The awkward conversation on billing arrangements must happen. There is no way around it if in-house and outside counsels are going to assure the best value for the client. No matter how many years of practice you have under your belt, this conversation can be as uncomfortable as confronting a teenager about their romantic activities. Likewise, the closer the relationship, the more difficult this can be to accomplish. Nonetheless, it must be done.

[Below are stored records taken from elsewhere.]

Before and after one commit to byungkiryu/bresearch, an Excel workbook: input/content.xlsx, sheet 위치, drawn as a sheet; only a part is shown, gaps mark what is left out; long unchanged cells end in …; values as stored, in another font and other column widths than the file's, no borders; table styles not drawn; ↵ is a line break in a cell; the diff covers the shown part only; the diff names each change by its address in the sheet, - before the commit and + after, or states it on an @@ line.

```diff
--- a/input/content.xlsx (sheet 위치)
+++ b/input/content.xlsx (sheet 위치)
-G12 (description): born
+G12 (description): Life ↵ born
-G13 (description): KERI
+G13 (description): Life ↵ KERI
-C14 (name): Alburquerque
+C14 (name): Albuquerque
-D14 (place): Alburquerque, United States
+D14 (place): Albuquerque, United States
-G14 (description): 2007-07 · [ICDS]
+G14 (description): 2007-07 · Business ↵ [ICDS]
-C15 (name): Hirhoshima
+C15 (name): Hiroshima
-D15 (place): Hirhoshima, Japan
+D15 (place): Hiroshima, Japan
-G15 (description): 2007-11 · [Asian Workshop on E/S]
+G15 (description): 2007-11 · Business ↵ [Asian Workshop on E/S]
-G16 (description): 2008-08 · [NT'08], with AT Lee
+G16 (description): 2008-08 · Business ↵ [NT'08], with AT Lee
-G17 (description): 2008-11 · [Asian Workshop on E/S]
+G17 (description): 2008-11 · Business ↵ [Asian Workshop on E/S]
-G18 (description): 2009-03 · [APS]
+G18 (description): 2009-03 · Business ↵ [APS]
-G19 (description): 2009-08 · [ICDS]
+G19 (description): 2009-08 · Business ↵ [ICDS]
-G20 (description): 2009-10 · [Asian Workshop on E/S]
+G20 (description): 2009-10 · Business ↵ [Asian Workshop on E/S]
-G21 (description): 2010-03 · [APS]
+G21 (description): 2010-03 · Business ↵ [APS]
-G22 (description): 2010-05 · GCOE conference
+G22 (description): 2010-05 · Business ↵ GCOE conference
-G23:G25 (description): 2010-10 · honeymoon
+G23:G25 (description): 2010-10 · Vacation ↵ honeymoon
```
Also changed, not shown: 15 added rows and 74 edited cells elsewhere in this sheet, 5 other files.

My first word of advice to outside counsel is to approach this topic yourselves. Don’t wait for in-house counsel to raise it, and don’t let the first statement for the New Year be the means of communicating rate increases. One of my best (and often repeated) accounts of outside counsel addressing billing rates was also, selfishly, one that provided for no increase in billing rate. Our local counsel contacted me during a recent autumn to discuss how our company was handling the difficult market. He let me know he understood the difficulties we were facing in the industry and promised me no rate increase the following year.
This discussion can only be described as positive. First, local counsel was keeping up with our industry regionally and nationally. He was well informed on the economic challenges and pressures the construction industry faced in the down economy. In house counsel obviously value outside lawyers who keep up with their businesses and industries. Second, he was aware that, although we were profitable, we experienced layoffs in some regional offices and significantly fewer employees received bonuses or salary increases. If our employees weren’t getting increases, why should we pay our outside counsel more? An empathetic outside lawyer will always be welcome in my office. Third, the client was pleased all the way around. Holding a billing rate steady and empathizing with your client goes a long way with management. This was a great discussion to recount to our CFO and CEO. Fourth, and finally, the conversation was a great segue to broach the topic of alternative billing arrangements.
The reality, especially for a small or medium law department, is that every time the call is made to outside counsel, in house counsel considers the cost ramifications of the contact. I once told local counsel, “Everyone in our company is directed to reduce overhead in this economy, and for some, the Legal Department is overhead. I have to assure top value.” The partnership between in house and outside counsel is critical and counsel must keep in mind the overarching business realities when approaching any legal task, litigation or otherwise.
My final word of advice is for in house counsel. Don’t learn the hard way that you do “get what you pay for.” I learned this lesson the hard way, and if it can be avoided, avoid it. Take the time to communicate frankly with outside counsel. Their reputations are essential to their practices, and their priority is to provide you quality legal services. Surely they are worth the time and effort of the awkward conversation.